Live insects are a good way to let your hedgehog revert to the wild and hunt its prey. Ensure that the insects are farm-raised (usually available at a pet store). Insects used for bait or found in the wild often contain pesticides which can be harmful (and fatal) to the hedgehog.
Meal worms are a popular treat for hedgehogs, but should be limited as a treat. They are high in fat.
Many hedgehog owners have supplemented their hedgehog's diet with fruit. There is some concern that grapes (and raisins) may cause illness in hedgehogs. Melons have been noted as a popular treat. Keep in mind that fruit is high in sugar. After eating a lot of sugar, the hedgehog will need to burn off the extra energy.
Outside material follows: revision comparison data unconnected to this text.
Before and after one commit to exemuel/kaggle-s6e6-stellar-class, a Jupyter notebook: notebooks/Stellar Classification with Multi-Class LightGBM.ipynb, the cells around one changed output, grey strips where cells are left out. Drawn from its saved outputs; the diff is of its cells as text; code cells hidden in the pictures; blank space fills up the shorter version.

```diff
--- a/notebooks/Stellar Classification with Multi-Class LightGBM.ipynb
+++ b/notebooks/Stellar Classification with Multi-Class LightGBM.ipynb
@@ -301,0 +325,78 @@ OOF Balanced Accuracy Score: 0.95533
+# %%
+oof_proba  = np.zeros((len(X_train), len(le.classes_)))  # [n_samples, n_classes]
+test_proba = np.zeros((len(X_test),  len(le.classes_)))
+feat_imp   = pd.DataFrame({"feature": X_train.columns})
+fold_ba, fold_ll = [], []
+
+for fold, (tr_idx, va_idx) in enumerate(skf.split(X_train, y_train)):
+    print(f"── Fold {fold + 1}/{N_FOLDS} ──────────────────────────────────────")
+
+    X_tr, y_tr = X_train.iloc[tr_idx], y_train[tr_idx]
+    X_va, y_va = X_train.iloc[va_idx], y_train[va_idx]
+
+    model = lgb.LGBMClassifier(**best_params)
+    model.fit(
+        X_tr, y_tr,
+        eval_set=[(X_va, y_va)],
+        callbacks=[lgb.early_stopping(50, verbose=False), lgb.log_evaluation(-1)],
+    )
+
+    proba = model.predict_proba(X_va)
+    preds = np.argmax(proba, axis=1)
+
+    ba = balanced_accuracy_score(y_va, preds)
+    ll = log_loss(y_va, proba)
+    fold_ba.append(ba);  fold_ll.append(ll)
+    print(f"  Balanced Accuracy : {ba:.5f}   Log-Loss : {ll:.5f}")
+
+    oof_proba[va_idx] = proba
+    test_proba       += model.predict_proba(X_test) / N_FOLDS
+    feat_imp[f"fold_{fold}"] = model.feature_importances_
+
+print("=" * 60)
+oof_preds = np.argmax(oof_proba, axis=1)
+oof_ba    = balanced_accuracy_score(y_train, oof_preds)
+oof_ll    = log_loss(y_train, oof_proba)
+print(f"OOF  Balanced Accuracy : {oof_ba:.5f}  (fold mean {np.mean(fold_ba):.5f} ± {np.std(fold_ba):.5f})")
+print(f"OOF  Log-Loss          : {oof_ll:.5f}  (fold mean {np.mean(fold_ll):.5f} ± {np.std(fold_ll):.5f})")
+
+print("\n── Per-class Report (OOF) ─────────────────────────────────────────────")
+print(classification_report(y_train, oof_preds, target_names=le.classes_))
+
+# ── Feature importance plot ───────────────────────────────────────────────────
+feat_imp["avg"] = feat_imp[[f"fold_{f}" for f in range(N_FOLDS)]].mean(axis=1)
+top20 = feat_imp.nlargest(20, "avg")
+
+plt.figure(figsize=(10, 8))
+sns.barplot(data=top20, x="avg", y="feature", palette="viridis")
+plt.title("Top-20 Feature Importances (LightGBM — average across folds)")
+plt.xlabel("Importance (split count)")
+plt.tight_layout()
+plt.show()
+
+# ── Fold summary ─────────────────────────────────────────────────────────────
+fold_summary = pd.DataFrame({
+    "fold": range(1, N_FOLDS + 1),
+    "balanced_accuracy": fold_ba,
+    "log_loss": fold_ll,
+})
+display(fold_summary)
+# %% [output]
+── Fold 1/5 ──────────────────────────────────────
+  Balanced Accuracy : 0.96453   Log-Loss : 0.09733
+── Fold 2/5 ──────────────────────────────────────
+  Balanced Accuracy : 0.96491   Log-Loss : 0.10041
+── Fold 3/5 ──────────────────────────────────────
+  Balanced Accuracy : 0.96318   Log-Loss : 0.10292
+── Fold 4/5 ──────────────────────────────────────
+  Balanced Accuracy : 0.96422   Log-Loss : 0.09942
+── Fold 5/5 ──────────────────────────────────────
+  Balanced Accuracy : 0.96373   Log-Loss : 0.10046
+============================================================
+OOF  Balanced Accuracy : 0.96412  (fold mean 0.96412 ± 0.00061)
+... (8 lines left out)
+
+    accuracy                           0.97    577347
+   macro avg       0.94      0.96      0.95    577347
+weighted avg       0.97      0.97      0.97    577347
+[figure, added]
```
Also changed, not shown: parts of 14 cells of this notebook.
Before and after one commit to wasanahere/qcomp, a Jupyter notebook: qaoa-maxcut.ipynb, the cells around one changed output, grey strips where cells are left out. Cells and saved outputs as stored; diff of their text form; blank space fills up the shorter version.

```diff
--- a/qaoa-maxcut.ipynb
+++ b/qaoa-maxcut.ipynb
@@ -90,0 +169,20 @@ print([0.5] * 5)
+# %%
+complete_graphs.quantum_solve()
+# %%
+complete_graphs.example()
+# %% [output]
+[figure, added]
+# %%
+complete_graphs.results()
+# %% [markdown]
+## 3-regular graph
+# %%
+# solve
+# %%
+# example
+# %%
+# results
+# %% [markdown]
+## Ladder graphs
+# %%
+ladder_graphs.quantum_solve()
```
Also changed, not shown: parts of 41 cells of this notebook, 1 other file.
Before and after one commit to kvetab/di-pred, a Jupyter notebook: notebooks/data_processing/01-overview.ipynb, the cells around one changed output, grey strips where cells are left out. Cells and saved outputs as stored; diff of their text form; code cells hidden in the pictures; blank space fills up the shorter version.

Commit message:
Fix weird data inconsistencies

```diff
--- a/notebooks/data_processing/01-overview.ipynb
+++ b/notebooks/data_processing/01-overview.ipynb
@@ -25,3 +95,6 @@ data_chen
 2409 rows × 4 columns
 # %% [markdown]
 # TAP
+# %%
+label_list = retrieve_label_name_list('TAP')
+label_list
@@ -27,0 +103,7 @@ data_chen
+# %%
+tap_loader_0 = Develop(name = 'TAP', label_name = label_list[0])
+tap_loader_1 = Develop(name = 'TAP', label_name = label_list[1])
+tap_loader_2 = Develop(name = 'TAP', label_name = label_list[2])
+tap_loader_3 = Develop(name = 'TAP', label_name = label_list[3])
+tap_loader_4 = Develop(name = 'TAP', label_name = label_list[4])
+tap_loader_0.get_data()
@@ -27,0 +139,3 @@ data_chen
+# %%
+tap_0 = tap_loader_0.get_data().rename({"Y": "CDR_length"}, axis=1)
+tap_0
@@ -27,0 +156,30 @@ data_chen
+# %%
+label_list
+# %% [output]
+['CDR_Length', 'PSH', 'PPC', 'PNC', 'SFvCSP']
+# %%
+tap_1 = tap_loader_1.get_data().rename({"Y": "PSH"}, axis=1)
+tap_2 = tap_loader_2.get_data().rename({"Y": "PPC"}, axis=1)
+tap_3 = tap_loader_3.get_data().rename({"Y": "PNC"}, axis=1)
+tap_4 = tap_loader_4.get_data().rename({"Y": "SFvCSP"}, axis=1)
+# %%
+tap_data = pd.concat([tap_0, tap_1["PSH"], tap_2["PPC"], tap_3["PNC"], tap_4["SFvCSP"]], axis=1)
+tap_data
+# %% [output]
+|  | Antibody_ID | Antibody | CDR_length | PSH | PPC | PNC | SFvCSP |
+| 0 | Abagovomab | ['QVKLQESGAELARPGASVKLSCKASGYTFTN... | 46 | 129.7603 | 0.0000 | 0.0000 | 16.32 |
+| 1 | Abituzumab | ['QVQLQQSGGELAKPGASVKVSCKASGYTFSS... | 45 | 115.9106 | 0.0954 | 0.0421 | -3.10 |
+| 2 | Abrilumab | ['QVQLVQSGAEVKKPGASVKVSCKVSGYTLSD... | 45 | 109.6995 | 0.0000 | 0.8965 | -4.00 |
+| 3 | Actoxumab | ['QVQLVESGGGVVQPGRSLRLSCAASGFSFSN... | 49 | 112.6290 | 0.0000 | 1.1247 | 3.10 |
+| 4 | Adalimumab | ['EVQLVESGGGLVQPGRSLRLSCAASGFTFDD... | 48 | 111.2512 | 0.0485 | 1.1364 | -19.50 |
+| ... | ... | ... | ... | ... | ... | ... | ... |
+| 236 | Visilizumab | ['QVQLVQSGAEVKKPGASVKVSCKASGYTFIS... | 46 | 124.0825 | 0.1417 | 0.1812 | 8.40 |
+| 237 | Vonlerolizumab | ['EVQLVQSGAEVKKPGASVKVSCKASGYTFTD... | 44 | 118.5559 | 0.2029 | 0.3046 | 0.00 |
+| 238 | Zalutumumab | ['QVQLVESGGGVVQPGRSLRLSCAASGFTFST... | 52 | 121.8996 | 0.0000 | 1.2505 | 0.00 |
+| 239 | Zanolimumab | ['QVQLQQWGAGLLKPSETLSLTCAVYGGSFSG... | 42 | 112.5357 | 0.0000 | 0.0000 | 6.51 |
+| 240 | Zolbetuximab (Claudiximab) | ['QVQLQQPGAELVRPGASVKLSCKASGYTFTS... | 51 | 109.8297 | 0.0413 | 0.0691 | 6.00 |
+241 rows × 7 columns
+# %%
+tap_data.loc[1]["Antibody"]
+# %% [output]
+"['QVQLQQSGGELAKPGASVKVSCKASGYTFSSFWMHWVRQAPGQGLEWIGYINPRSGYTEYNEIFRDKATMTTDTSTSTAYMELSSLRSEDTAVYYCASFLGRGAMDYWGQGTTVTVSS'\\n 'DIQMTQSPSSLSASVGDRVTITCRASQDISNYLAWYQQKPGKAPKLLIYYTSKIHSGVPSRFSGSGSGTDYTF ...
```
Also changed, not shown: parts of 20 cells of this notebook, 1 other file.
Hedgehogs drink a lot of water. Some will use a water bottle commonly used for hamsters or gerbils. Others prefer to drink from a water dish.

If your hedgehog is resistant to drinking, try placing an ice cube in the water (or on top of the water bottle). Many hedgehogs are attracted to the ice cube and learn that they can drink from the water near it. Once the hedgehog drinks properly, you can omit the ice cube.

Regardless of which form of water receptacle you choose, your hedgehog will require fresh water each day. You may also want to use filtered water. Hedgehogs have a strong sense of smell and may be turned off by strange odors in their water.